If a search engine were to collect a list of links pointing to a page, and all of the text used in links to those pages (anchor text), it might be possible to learn a lot about the page being pointed towards by looking at the words used in those links. But what if there aren’t many links pointing to that page?
That’s the problem explored in a recent paper, Building Enriched Document Representations using Aggregated Anchor (pdf), by Donald Metzler, Jasmine Novak, Hang Cui, and Srihari Reddy, at Yahoo! Labs.
The authors of the paper refer to that problem as the anchor text sparsity problem, and they have come up with an interesting way to try to address the problem.
Here’s a simple example from the paper:
Let’s look at a hypothetical web page at the URL “http://dancing.com/lindyhop.html”.
Imagine that there are a couple of pages on the same domain (dancing.com) that point to that URL.
And, there are a couple of pages from outside of the site that also link to the “lindyhop.html” page.
If we look at the anchor text from the pages outside of the site, otherwise referred to as external links, linking to “lindyhop.html” we might see terms used in those links such as “Lindy Hop” and swing dancing.” We’ve learned a little about the page being pointed towards by looking at that anchor text.
Can we learn even more by looking at the anchor text used in the links pointing to the other two pages within the “dancing.com” site that link to our “lindyhop.html” page? It’s possible. If external links pointing to those two pages include anchor text such as “Savoy Ballroom” and “dances in New York,” then we have.
Aggregating Anchor Text Relevance Along the Web Graph
If you create a visual representation of the Web as a collection of destinations (web pages, videos, images, executable files, etc.), and connections between those files (links), you could come up with a pretty complex looking graph, which you might refer to as the “Web Graph.”
Many of the techniques behind ranking web pages, with PageRank being one example, involve the use of a graph like that. PageRank looks at the links themselves, and not the anchor text associated with those links. When search engines do look at anchor text in links pointing to page, they may limit themselves to only looking at anchor text in links one step away along that Web graph, pointing directly to pages.
But, what if you were to aggregate that anchor text, so that you looked at anchor text in connections, or links, two or three steps back along that Web Graph? Might aggregating that anchor text help a search engine get a better idea of what a page is about by looking at anchor text more than one link away?
Here’s what the authors of the Yahoo! paper tell us
Our work has four primary contributions. First, to the best of our knowledge, we are the first to directly formulate and address the anchor text sparsity problem.
Second, we propose a number of methods for aggregating anchor text across the web graph.
Third, we propose various ways to use the aggregated anchor text to build enriched document representations.
Finally, we show that our enriched document representations, when used in conjunction with a state-of-the-art ranking function, results in signifcant improvements in retrieval effectiveness on a very large web test collection.

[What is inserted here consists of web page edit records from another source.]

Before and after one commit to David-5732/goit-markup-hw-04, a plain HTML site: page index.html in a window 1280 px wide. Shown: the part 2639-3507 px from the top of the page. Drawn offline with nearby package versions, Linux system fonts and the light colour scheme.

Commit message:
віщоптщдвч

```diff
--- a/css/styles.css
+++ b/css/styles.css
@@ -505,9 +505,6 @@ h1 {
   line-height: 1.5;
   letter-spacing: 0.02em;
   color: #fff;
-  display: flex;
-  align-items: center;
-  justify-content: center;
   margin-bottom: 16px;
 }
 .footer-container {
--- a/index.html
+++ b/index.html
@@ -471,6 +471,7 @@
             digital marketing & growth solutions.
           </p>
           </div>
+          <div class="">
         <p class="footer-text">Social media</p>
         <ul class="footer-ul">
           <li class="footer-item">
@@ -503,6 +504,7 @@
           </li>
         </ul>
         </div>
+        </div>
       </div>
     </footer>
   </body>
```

In my last post, Search Engines Applying Different Anchor Text Relevance from the Same Site and Related Site Links, I looked at a paper from Microsoft that explored how a search engine might give different weights to anchor text in different links based upon things such as whether or the links were from the same site, or a related site, or from an unrelated site.
That paper didn’t explore what a search engine might do when a page just didn’t have many links pointing to it at all. Aggregating anchor text from links further back along the link graph, to address the Anchor Text Sparsity Problem, might sometimes help in that instance.
There are a number of questions that are addressed in this paper that make it worth exploring further than my overview, including how much weight anchor text might be given when there are multiple links using that anchor text from the same site, or the same anchor text used from different sites, or how to avoid “spam, unrelated, or simply junk anchor text” to build an understanding of what a page might be about. This method also appears to be more helpful for finding pages that fit queries that are longer and more informational in nature than shorter queries that tend to be navigational.
If you’re interested in learning about how a search engine might attempt to understand what your pages are about by looking at the anchor text in links pointing to your pages, and by looking at the anchor text in links pointing to other pages within your site that link to your pages, you may want to spend some time with this paper.